The tell-all title gives much of the surprise away. This is a fake commercial for Anacin. Presenting the experience of having a headache with kinetic splendor, it’s a lot more realistic than the stiff actors in today’s commercials who gently try to soothe headaches by rubbing their fingers on their temples.
Shot with the Mulholland Drive cast (although you can’t tell on account of all three wearing oversized bunny heads), Rabbits is a series of short vignettes that when stitched together are less a ‘sitcom’ as it’s described, but more a 45-minute slow descent into madness involving that hideous rabbit from The Twilight Zone movie and a laugh track. Pop this on after a night out for a truly harrowing comedown.
This series of eight animated shorts about an angry man called Randy were drawn, voiced, edited, and directed by Lynch. The whole thing runs for 30 minutes so it’s worth watching, especially to hear the line “one-armed duck fucker.” And then there’s a thing with anthropomorphic foul-mouthed ants.
Lynch’s other television series haven’t received quite the same cultish praise as Twin Peaks, which is a shame as they’re both equally as whacked-out. Hotel Room ran for three episodes on HBO across two nights in 1993, with Lynch directing two of the episodes based on scripts by Barry Gifford (who wrote Wild At Heart) and Jay McInerney (who did 80s hedonism better than Bret Easton Ellis.)
On The Air
On The Air is what 30 Rock might have turned out like if Lynch had got his dabs on it.

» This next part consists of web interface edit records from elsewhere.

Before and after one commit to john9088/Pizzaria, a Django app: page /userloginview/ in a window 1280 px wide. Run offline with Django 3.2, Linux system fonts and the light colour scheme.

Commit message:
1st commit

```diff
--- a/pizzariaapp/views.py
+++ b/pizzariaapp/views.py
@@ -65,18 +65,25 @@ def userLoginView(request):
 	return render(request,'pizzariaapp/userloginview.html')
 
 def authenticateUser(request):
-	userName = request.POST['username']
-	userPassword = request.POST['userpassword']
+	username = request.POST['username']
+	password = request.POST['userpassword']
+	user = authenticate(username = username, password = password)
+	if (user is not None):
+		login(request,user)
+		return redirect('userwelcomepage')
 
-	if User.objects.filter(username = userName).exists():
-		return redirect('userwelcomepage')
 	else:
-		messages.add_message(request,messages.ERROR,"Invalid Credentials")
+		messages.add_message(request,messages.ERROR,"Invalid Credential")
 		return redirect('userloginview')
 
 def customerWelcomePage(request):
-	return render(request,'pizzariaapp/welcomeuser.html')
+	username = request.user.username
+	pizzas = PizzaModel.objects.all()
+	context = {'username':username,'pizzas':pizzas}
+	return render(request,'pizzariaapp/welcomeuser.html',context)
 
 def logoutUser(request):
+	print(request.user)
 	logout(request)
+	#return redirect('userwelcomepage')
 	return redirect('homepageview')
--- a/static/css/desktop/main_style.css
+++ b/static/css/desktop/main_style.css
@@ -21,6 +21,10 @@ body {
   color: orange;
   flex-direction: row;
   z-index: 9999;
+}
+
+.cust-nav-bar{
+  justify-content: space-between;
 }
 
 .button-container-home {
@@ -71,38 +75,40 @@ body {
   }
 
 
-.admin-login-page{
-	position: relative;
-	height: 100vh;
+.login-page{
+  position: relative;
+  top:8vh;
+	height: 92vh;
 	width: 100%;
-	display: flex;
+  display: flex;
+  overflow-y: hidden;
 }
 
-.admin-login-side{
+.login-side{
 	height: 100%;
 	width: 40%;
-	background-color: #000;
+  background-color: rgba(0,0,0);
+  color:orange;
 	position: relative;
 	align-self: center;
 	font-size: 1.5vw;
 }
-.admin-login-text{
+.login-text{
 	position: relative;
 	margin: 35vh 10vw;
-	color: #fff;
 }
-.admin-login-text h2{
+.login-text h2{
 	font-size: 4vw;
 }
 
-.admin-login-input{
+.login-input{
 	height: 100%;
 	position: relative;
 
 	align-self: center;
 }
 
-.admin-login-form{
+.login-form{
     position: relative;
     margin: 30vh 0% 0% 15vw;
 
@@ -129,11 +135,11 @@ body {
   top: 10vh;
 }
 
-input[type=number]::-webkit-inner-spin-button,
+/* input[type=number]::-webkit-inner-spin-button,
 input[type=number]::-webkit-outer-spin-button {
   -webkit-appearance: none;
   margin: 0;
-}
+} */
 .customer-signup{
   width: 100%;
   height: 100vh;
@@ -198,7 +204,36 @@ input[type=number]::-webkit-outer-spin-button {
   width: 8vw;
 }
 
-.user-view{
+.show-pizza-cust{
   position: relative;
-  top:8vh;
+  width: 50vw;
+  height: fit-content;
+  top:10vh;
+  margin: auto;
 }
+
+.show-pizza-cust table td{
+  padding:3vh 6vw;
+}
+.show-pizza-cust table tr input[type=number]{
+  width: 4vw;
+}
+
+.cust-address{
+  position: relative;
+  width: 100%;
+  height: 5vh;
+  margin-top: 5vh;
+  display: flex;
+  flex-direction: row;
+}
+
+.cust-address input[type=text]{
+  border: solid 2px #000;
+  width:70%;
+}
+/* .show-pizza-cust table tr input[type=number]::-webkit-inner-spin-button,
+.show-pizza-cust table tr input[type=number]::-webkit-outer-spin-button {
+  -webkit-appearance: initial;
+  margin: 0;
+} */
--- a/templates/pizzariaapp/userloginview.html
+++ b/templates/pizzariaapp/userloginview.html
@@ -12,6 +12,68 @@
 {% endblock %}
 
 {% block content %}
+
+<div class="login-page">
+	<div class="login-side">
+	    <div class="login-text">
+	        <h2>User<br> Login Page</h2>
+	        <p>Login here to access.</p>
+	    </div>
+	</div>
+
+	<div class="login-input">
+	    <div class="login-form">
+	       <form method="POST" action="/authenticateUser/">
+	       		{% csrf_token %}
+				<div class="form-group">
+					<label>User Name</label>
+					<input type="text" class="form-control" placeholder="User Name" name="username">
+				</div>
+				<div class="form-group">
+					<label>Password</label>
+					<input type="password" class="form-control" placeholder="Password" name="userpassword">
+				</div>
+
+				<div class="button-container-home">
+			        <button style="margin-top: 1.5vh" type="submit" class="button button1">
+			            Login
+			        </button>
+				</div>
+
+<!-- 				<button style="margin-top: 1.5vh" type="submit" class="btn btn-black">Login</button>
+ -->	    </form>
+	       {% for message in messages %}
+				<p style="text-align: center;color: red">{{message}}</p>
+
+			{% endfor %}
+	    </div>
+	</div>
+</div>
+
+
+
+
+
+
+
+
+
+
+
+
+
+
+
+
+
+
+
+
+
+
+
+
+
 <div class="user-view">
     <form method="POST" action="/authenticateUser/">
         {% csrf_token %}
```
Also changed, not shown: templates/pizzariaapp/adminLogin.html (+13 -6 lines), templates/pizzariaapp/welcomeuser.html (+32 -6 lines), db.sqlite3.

Selling video game consoles hardly seems like Lynch’s thing. Which is why it’s Lynch’s thing. He does anything but the expected. In this ad for the Sony Playstation 2, the whole selling point is eschewed because who wants to see gameplay when you can watch this… whatever this is.
Lady Blue Shanghai
Getting Lynch to direct a 15-minute promotional ad for Dior was a masterstroke by the scent merchants. Even if you’re not remotely bothered about the swanky perfume on offer, it’s got Lynch, Marion Cotillard, and a hint of The Shining to it.